At Healing Power of Hemp, education is a crucial component to CBD exploration and to get the whole picture of where we’re at now, we have to go back and look at history. Join us in a little more of cannabis history!
Before we dive into all you’ve ever wanted to know about CBD, let’s touch on some cannabis vernacular.
Why not use the word marijuana?
While marijuana is still a widely used term in the cannabis culture, it comes with much weight. Because much of its history is steeped in propaganda that demonizes this plant, the industry is trying to rewrite the narrative of cannabis, thus transitioning away from the word marijuana.
Marijuana wasn’t even a word prior to 1910 and cannabis was being used in reference to medicines. As Mexican immigrants came to the US to seek refuge from the Civil War in Mexico, smoking cannabis entered mainstream America for the first time.
It was around 1913 when the first bill was passed criminalizing cannabis in California and the onslaught just got grimmer from there. The propaganda film Reefer Madness was released and was a major player in cannabis prohibition in the 1930s.
Among the key figures was Harry Anslinger, who was hired as the first director of the newly created Federal Bureau of Narcotics in 1930 and alongside him his active campaign against cannabis.

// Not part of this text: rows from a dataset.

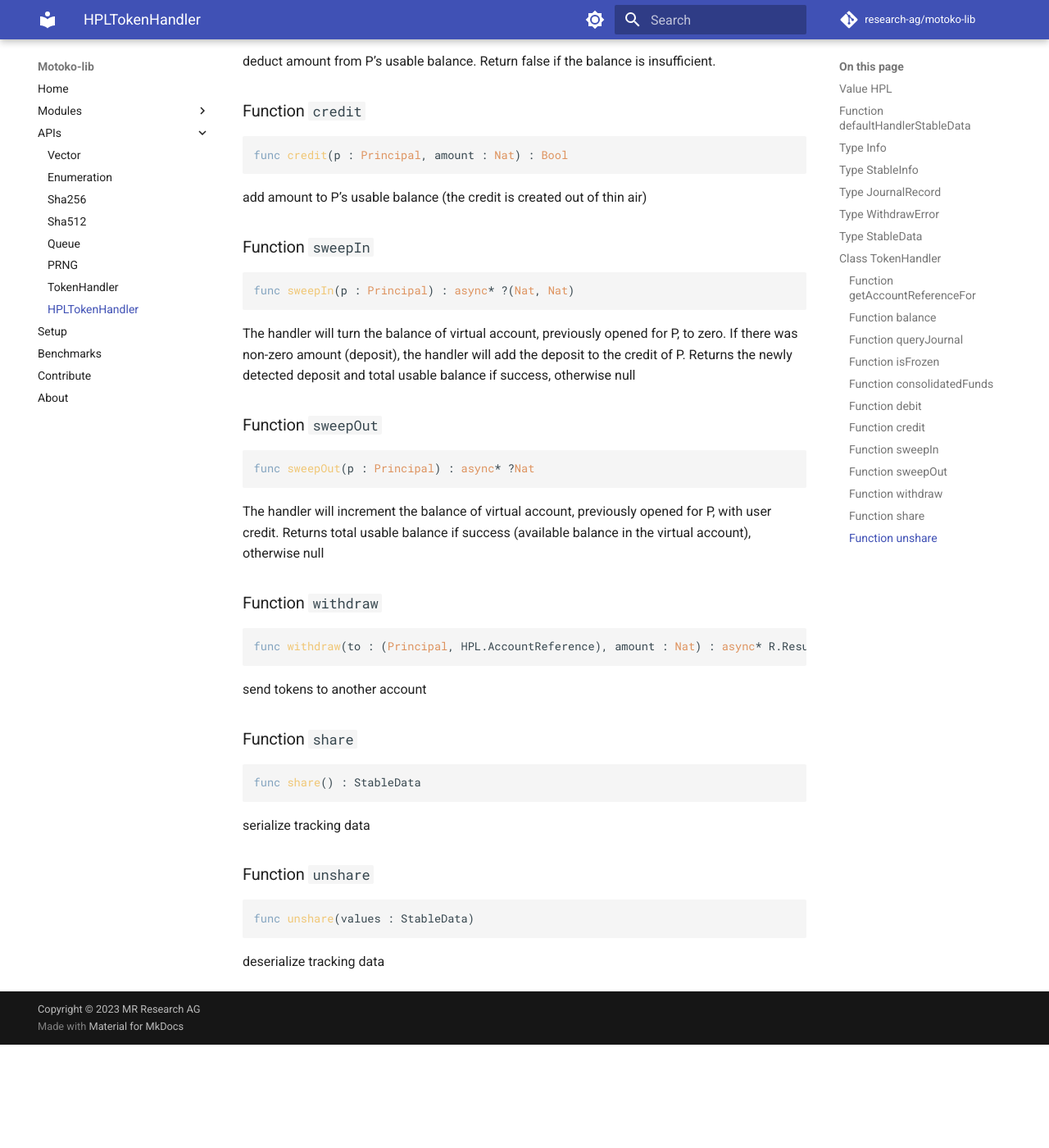
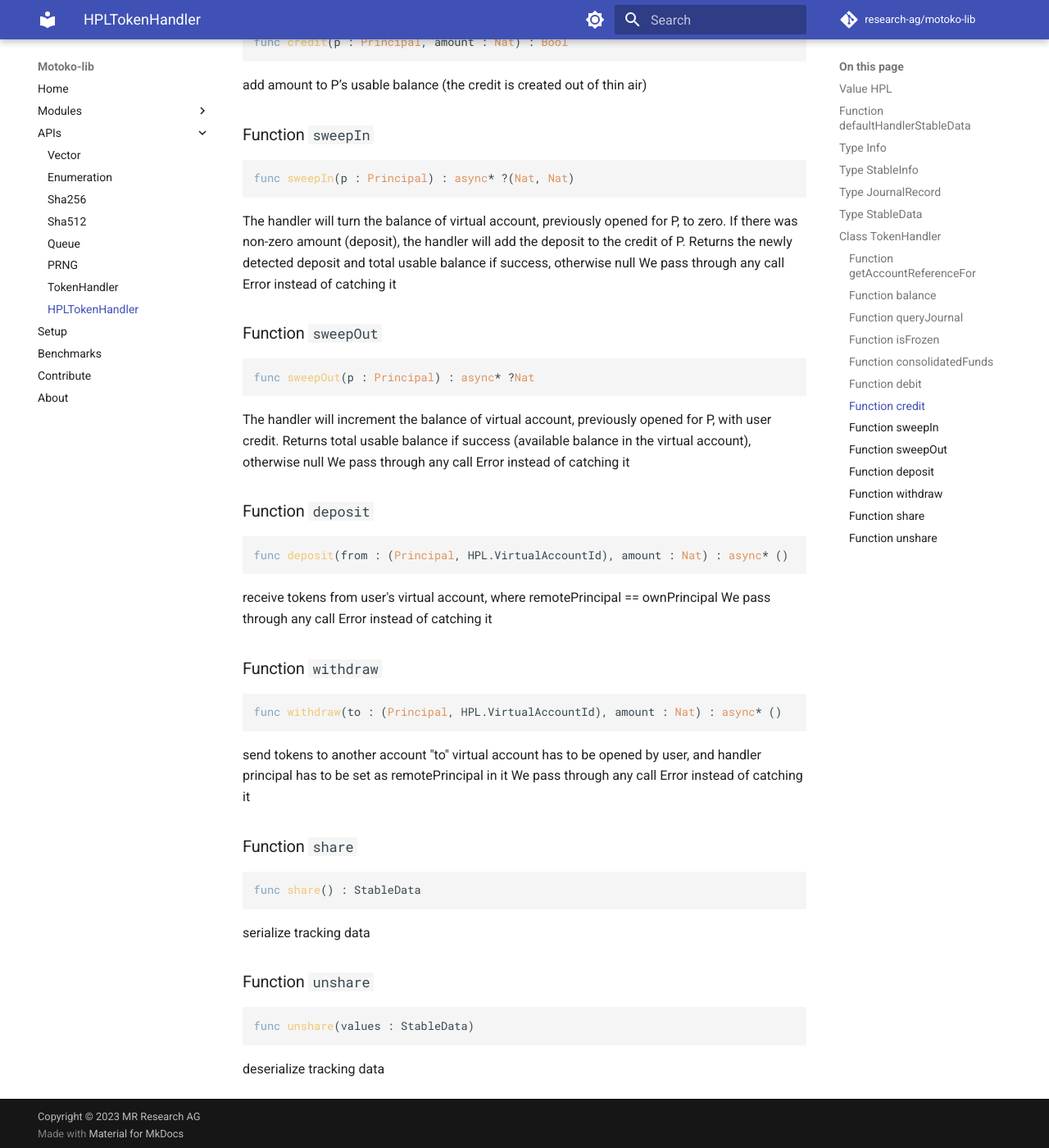
Before and after one commit to research-ag/motoko-lib, an MkDocs documentation site: the page built from docs/modoc/HPLTokenHandler.md, in a window 1280 px wide and 1400 px high, scrolled down 2221 px. Shown: the whole window at 82% size. Built offline with MkDocs 1.6.1 and Material for MkDocs 9.7.7, drawn with Linux system fonts in a browser that asks for light colours; comment, search, counter and statistics services are not loaded; before the commit the page ends 3495 px from its top, so only the background shows below that; some of the changed text lies outside the part shown.

Commit message:
updated documentation

````diff
--- a/docs/modoc/HPLTokenHandler.md
+++ b/docs/modoc/HPLTokenHandler.md
@@ -14,25 +14,19 @@ func defaultHandlerStableData() : StableData
 
 ## Type `Info`
 ``` motoko
-type Info = { var credit : Nat; virtualAccountId : HPL.VirtualAccountId }
+type Info = { var credit : Nat; var virtualAccountId : ?HPL.VirtualAccountId }
 ```
 
 
 ## Type `StableInfo`
 ``` motoko
-type StableInfo = { credit : Nat; virtualAccountId : HPL.VirtualAccountId }
+type StableInfo = { credit : Nat; virtualAccountId : ?HPL.VirtualAccountId }
 ```
 
 
 ## Type `JournalRecord`
 ``` motoko
-type JournalRecord = (Time.Time, Principal, {#credited : Nat; #debited : Nat; #error : Any; #openAccountError : {#UnknownPrincipal; #UnknownSubaccount; #MismatchInAsset; #NoSpaceForAccount}; #sweepIn : Nat; #sweepOut : Nat; #withdraw : { to : (Principal, HPL.AccountReference); amount : Nat }})
-```
-
-
-## Type `WithdrawError`
-``` motoko
-type WithdrawError = {#TooLargeFtQuantity; #TooLargeSubaccountId; #TooLargeVirtualAccountId; #UnknownPrincipal; #UnknownSubaccount; #UnknownVirtualAccount; #DeletedVirtualAccount; #MismatchInAsset; #MismatchInRemotePrincipal; #CallHPLError}
+type JournalRecord = (Time.Time, Principal, {#credited : Nat; #debited : Nat; #error : Any; #openAccountError : {#UnknownPrincipal; #UnknownSubaccount; #MismatchInAsset; #NoSpaceForAccount}; #sweepIn : Nat; #sweepOut : Nat; #withdraw : { to : (Principal, HPL.VirtualAccountId); amount : Nat }; #deposit : { from : (Principal, HPL.VirtualAccountId); amount : Nat }})
 ```
 
 
@@ -56,6 +50,7 @@ func getAccountReferenceFor(p : Principal) : async* (Principal, HPL.VirtualAccou
 
 Returns reference to registered virtual account for P.
 If not registered yet, registers it automatically
+We pass through any call Error instead of catching it
 
 
 ### Function `balance`
@@ -116,6 +111,7 @@ func sweepIn(p : Principal) : async* ?(Nat, Nat)
 The handler will turn the balance of virtual account, previously opened for P, to zero.
 If there was non-zero amount (deposit), the handler will add the deposit to the credit of P.
 Returns the newly detected deposit and total usable balance if success, otherwise null
+We pass through any call Error instead of catching it
 
 
 ### Function `sweepOut`
@@ -125,14 +121,26 @@ func sweepOut(p : Principal) : async* ?Nat
 
 The handler will increment the balance of virtual account, previously opened for P, with user credit.
 Returns total usable balance if success (available balance in the virtual account), otherwise null
+We pass through any call Error instead of catching it
+
+
+### Function `deposit`
+``` motoko
+func deposit(from : (Principal, HPL.VirtualAccountId), amount : Nat) : async* ()
+```
+
+receive tokens from user's virtual account, where remotePrincipal == ownPrincipal
+We pass through any call Error instead of catching it
 
 
 ### Function `withdraw`
 ``` motoko
-func withdraw(to : (Principal, HPL.AccountReference), amount : Nat) : async* R.Result<(), WithdrawError>
+func withdraw(to : (Principal, HPL.VirtualAccountId), amount : Nat) : async* ()
 ```
 
 send tokens to another account
+"to" virtual account has to be opened by user, and handler principal has to be set as remotePrincipal in it
+We pass through any call Error instead of catching it
 
 
 ### Function `share`
````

Anslinger would go on to testify before Congress that “Marijuana is the most violence-causing drug in the history of mankind.” He also likened that satanic jazz music and swing dancing was a result of marijuana usage.
As a result of Anslinger’s efforts, marijuana became an American household name via the government — cannabis no longer held its weight in its healing properties and it was removed from a variety of common medicines from that point on.
1937 further criminalized cannabis with the inception of the Marihuana Tax Act of 1937, which concluded an all-out prohibition of cannabis in the US. The thought was if they taxed anyone one dollar to anyone who sold or grew the plant, this would halt cannabis use altogether. To enforce the tax even further, any violations would result in imprisonment and/or a fine of up to $2,000.
So, the reason marijuana holds such a burden in the industry is how it turned the cannabis plant from a healing medicinal plant to a widely demonized drug by the US government. Still today, there are many stigmas and stereotypes surrounding cannabis which is why is vital, more than ever, to change and rewrite the narrative.
The Future of Cannabis
Now that we’ve explored how cannabis was completely transformed from a household medicine in different syrups and concoctions to a drug called marijuana, seemingly produced by the devil that turns people crazy and violent.
Thankfully, there have been many cannabis pioneers that have sought to change what the government has worked so hard to ruin, that we now have cannabis medicine reemerging, legally, in CBD products.
So, now you know, cannabis is a much-preferred word to use in the industry! We’re changing the vernacular and the cannabis narrative one day at a time!